* WORK TO COMPLETE
Each entry has to be printed again exactly.

****

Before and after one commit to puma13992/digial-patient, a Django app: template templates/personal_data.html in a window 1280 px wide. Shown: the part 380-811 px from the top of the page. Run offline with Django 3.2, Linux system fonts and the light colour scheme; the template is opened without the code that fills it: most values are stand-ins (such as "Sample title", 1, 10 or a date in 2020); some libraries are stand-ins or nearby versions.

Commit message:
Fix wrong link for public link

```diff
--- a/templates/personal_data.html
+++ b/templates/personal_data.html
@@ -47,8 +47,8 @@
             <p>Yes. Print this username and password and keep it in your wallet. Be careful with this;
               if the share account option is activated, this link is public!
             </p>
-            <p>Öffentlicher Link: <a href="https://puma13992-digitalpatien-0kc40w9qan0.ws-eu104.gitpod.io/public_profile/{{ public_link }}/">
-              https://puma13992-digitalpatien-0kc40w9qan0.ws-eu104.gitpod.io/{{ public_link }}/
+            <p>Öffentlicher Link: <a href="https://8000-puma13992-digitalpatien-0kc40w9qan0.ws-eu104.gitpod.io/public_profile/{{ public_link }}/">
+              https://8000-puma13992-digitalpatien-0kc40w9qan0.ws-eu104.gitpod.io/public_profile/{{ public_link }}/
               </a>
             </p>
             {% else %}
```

****

* WORKED SOLUTION
Before and after one commit to puma13992/digial-patient, a Django app: template templates/personal_data.html in a window 1280 px wide. Shown: the part 380-811 px from the top of the page. Run offline with Django 3.2, Linux system fonts and the light colour scheme; the template is opened without the code that fills it: most values are stand-ins (such as "Sample title", 1, 10 or a date in 2020); some libraries are stand-ins or nearby versions.

Commit message:
Fix wrong link for public link

```diff
--- a/templates/personal_data.html
+++ b/templates/personal_data.html
@@ -47,8 +47,8 @@
             <p>Yes. Print this username and password and keep it in your wallet. Be careful with this;
               if the share account option is activated, this link is public!
             </p>
-            <p>Öffentlicher Link: <a href="https://puma13992-digitalpatien-0kc40w9qan0.ws-eu104.gitpod.io/public_profile/{{ public_link }}/">
-              https://puma13992-digitalpatien-0kc40w9qan0.ws-eu104.gitpod.io/{{ public_link }}/
+            <p>Öffentlicher Link: <a href="https://8000-puma13992-digitalpatien-0kc40w9qan0.ws-eu104.gitpod.io/public_profile/{{ public_link }}/">
+              https://8000-puma13992-digitalpatien-0kc40w9qan0.ws-eu104.gitpod.io/public_profile/{{ public_link }}/
               </a>
             </p>
             {% else %}
```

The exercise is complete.